Hunt through the lines below for the string "mainNav" and copy each one that has it.

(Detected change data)
▶

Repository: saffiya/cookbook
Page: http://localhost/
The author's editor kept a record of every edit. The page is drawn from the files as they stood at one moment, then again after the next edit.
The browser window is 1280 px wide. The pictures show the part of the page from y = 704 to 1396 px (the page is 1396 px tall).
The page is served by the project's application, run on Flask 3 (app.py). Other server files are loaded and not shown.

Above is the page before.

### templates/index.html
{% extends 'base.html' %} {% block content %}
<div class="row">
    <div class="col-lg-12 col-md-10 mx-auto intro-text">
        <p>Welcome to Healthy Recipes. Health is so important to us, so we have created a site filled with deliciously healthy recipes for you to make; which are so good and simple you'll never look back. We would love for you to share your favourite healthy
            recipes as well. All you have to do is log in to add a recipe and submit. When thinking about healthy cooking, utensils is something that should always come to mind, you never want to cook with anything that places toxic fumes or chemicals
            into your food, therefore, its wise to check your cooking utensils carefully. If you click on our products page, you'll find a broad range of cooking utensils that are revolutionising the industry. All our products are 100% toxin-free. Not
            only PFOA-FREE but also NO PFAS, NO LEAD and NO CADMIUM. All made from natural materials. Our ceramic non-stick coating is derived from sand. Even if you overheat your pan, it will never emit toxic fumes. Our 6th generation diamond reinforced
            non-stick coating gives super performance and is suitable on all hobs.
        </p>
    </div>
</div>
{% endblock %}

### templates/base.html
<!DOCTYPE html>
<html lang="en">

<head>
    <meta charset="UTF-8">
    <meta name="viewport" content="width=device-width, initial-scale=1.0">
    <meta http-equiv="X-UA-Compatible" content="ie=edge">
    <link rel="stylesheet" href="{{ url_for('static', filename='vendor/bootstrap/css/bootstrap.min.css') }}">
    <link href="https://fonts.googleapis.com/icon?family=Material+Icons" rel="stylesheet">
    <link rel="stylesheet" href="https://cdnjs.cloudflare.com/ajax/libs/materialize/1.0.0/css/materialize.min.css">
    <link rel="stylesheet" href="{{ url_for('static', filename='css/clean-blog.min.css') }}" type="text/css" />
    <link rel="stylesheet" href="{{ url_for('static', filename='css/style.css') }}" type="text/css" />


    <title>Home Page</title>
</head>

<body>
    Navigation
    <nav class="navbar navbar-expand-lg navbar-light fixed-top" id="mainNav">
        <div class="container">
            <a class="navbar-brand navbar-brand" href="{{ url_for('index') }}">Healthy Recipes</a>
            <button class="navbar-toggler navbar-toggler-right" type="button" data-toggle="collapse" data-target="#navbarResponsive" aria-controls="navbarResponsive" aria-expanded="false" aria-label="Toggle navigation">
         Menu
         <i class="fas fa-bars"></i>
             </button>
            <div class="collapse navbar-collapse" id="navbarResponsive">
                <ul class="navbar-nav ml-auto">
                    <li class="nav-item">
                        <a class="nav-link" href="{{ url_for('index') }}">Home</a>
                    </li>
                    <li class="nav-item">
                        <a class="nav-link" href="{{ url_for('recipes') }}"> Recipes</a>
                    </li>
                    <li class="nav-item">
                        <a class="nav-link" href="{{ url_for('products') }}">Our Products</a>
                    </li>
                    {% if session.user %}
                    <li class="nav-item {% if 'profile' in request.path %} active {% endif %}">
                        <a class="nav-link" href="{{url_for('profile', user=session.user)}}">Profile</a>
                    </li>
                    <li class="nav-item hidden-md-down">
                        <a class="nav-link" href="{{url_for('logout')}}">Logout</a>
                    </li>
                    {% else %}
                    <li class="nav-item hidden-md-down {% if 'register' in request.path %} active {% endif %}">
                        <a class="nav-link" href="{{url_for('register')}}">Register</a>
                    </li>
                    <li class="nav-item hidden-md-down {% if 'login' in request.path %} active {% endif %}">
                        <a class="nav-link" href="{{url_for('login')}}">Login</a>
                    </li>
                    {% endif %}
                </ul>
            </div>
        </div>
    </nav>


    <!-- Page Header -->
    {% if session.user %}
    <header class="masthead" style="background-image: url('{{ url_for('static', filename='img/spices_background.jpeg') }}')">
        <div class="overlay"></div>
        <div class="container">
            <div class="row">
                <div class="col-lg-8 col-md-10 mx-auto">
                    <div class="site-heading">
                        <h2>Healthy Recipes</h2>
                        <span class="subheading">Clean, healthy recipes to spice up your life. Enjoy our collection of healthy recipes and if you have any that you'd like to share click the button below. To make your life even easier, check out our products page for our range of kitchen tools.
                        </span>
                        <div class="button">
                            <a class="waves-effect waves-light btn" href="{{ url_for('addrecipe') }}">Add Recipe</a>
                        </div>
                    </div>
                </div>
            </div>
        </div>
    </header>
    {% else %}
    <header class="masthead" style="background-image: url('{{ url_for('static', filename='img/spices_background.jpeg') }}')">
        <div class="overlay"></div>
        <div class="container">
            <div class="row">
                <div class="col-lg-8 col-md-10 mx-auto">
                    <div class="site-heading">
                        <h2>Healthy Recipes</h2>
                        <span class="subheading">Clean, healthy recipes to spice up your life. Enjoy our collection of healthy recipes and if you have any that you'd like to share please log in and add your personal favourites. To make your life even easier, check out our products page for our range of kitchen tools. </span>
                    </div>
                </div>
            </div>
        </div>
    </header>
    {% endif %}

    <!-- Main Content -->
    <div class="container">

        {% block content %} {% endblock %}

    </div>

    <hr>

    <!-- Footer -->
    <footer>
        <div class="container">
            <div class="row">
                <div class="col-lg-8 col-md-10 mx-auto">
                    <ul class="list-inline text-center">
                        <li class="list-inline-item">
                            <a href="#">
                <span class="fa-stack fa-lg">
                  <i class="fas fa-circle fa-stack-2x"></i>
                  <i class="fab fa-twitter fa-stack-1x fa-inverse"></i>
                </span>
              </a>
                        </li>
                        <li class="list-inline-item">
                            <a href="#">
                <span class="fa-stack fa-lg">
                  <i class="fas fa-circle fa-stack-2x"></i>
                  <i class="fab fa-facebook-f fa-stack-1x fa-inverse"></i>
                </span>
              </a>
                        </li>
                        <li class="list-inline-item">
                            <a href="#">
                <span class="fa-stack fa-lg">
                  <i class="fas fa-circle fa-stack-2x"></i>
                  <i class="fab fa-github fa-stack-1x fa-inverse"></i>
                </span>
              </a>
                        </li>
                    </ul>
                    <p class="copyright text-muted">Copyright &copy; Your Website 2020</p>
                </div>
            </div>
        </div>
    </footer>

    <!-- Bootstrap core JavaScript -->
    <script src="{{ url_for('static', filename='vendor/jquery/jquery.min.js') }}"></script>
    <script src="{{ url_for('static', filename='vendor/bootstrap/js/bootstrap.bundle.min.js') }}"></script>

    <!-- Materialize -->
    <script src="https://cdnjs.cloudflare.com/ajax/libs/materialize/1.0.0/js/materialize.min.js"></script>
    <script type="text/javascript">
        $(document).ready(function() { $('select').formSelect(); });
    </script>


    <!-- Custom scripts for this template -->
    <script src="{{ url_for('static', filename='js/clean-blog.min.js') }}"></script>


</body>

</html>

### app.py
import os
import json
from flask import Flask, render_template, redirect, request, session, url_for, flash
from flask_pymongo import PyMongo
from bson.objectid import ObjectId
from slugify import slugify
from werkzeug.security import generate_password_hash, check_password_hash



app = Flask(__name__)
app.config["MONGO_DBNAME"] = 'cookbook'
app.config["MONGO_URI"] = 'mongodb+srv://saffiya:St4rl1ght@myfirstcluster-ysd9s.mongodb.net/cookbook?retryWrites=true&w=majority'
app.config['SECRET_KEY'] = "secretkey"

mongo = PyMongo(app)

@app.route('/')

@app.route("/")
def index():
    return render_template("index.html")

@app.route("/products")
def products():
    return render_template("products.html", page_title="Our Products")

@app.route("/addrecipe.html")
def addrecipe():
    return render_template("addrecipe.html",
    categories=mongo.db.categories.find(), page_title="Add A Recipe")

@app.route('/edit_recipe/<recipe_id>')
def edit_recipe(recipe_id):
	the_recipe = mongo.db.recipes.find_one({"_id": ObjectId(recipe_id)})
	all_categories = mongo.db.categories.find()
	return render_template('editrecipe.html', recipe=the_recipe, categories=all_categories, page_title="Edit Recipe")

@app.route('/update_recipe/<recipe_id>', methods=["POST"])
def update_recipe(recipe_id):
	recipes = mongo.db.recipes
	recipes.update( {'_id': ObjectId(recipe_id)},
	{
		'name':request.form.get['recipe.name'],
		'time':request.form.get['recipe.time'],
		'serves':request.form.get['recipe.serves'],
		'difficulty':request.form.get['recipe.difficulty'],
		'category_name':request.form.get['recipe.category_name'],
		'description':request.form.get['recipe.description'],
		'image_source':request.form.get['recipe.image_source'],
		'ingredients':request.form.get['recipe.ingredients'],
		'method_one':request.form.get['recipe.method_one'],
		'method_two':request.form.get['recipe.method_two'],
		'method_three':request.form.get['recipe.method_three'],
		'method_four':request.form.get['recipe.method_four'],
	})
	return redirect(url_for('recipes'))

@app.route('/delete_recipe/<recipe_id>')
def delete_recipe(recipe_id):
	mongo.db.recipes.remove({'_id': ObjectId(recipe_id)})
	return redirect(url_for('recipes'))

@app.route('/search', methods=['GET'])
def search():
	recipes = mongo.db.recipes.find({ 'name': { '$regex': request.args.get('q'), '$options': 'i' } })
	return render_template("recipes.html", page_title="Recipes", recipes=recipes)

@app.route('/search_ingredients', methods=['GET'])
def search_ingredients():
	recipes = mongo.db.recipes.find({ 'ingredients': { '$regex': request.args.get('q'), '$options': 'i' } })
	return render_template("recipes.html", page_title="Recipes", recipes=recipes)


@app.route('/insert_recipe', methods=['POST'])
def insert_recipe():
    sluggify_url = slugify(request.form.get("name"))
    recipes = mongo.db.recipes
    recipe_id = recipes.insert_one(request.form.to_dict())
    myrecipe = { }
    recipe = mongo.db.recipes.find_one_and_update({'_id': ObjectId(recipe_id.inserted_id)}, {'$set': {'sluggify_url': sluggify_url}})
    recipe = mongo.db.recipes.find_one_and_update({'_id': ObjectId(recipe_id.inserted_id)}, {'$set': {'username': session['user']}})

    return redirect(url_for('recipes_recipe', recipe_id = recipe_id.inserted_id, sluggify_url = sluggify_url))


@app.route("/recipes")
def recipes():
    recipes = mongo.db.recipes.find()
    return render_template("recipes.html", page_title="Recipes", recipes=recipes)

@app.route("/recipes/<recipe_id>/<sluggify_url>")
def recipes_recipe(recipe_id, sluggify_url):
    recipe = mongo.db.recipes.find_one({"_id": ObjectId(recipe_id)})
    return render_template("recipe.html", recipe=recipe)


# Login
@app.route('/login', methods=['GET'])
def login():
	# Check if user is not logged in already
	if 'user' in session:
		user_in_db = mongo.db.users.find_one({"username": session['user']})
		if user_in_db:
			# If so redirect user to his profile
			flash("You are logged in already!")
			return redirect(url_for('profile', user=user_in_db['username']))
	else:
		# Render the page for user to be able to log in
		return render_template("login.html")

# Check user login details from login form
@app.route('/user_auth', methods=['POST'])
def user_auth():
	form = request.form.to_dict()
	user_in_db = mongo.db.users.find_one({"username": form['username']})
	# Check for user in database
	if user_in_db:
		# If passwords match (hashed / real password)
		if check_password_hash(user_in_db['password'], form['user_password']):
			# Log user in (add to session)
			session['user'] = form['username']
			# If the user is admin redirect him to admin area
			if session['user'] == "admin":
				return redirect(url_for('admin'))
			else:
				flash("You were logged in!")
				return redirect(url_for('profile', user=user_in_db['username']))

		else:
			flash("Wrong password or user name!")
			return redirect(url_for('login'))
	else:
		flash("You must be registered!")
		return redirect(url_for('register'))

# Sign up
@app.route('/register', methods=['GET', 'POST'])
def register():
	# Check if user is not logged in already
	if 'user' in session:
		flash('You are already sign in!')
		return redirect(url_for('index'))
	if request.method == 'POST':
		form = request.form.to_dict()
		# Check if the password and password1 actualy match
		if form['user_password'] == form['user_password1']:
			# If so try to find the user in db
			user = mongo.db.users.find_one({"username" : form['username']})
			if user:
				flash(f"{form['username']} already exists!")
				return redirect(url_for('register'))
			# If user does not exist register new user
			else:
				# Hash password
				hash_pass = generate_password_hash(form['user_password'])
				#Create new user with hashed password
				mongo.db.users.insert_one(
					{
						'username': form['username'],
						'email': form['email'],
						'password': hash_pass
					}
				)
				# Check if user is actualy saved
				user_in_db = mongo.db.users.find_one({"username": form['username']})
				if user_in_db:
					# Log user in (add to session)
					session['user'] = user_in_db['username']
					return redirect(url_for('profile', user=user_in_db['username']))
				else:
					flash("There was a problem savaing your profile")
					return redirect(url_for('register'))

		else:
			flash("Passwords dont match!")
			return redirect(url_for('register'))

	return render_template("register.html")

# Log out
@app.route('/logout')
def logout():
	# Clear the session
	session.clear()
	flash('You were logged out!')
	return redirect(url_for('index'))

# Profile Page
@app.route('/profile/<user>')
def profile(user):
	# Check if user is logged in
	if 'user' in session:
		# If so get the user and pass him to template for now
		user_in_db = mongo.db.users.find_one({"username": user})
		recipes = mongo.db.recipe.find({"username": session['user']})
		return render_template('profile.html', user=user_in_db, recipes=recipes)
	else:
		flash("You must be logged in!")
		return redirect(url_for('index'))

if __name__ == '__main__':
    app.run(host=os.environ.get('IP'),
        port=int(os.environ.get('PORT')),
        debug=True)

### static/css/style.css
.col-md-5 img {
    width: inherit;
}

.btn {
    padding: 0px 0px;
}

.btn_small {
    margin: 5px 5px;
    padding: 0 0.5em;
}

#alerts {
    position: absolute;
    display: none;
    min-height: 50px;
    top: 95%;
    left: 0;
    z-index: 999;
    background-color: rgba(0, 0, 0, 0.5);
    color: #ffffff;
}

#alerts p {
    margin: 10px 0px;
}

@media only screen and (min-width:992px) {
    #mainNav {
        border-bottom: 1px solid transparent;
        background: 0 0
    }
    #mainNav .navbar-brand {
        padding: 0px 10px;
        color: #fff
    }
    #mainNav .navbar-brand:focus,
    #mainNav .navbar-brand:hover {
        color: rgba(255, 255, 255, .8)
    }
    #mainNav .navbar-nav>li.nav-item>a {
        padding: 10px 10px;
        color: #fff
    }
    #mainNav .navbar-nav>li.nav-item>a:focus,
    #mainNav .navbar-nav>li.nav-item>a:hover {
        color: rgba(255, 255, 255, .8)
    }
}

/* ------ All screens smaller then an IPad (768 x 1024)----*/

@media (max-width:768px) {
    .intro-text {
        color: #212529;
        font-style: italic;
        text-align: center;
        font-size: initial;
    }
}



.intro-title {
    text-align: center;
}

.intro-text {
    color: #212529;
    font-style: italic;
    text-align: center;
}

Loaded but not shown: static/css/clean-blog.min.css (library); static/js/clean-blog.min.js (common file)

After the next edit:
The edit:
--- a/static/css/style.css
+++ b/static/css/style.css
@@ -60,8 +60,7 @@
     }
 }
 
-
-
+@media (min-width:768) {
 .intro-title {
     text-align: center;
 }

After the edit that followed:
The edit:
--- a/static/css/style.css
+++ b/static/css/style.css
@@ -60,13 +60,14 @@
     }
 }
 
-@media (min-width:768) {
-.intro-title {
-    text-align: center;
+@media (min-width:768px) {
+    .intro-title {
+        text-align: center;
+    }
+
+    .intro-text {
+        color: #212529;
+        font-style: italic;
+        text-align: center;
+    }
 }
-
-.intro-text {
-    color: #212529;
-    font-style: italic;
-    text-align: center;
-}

◀

RESULT FOR THIS EXERCISE:
    <nav class="navbar navbar-expand-lg navbar-light fixed-top" id="mainNav">
    #mainNav {
    #mainNav .navbar-brand {
    #mainNav .navbar-brand:focus,
    #mainNav .navbar-brand:hover {
    #mainNav .navbar-nav>li.nav-item>a {
    #mainNav .navbar-nav>li.nav-item>a:focus,
    #mainNav .navbar-nav>li.nav-item>a:hover {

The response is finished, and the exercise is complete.